It’s now in production under the auspices of the ABC/Screen Australia National Documentary Program, supported by Screen West and the Department of Veterans’ Affairs.
Director Don Featherstone (Kokoda, Singapore 1942 End of Empire) has filmed interviews with 10 Australian historians and “atmospheric” footage of battlefields in Europe including the Western Front, and Gallipoli.
In November co-director James Bogle will film dramatic re-enactments revolving around five individuals: a high-ranking officer, a soldier of lower rank, nurse Kitty McNaughton, a woman who was a pacifist, and Tom Barker, a trade unionist who was one of the leaders of the Industrial Workers of the World movement.
Casting is underway. McNaughton is played by Honey Debelle in the upcoming ABC-TV miniseries Anzac Girls. The screenplay is by Featherstone and historian/author Dr Clare Wright.
Ogilvie tells IF, “We will look at these five Australians during and beyond the war to show how it dramatically changed these people, their families and friends, and Australia itself.”

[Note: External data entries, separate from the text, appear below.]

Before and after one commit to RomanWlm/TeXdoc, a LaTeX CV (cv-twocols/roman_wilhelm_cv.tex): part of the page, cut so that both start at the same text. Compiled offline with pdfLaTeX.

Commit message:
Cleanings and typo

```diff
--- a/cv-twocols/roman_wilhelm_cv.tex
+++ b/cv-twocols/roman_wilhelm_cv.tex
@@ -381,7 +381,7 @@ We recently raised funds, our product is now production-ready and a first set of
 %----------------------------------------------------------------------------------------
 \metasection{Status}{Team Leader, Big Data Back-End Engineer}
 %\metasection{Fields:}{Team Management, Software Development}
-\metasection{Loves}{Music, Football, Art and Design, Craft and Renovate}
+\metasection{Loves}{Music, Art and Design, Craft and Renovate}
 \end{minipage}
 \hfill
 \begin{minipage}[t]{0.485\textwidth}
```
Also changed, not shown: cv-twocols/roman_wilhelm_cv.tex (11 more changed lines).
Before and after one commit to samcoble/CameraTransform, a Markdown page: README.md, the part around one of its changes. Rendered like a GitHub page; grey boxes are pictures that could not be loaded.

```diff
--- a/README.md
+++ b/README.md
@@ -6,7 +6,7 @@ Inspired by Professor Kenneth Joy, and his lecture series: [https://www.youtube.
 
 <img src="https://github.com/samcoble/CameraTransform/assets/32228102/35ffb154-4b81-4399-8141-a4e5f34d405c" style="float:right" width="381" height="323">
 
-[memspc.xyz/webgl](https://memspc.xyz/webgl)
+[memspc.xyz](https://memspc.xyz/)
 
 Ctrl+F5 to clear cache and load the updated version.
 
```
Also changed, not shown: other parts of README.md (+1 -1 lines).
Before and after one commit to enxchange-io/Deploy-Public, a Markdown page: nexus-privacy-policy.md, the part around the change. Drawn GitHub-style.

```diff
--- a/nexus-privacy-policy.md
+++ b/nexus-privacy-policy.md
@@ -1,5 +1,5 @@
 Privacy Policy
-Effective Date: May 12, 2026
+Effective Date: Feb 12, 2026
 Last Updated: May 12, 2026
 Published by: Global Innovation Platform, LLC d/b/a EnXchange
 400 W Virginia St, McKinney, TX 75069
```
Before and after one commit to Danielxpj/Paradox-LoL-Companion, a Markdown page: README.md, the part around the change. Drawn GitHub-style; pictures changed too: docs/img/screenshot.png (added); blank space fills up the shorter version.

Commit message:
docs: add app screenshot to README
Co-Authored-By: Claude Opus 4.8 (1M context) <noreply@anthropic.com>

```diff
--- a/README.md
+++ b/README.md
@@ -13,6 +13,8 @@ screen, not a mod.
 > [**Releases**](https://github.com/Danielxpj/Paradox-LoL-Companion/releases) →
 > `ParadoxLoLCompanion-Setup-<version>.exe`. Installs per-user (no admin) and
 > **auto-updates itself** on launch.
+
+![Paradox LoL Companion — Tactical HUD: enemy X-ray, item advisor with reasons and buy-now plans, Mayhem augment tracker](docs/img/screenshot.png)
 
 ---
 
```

The series will air in late 2014 as part of the ABC’s centenary of WW1 programming. Ogilvie’s most recent work was Desert War, a two -part series about the North African battles at Tobruk and El Alamein in 1941-42, which screened on the ABC on Anzac Day.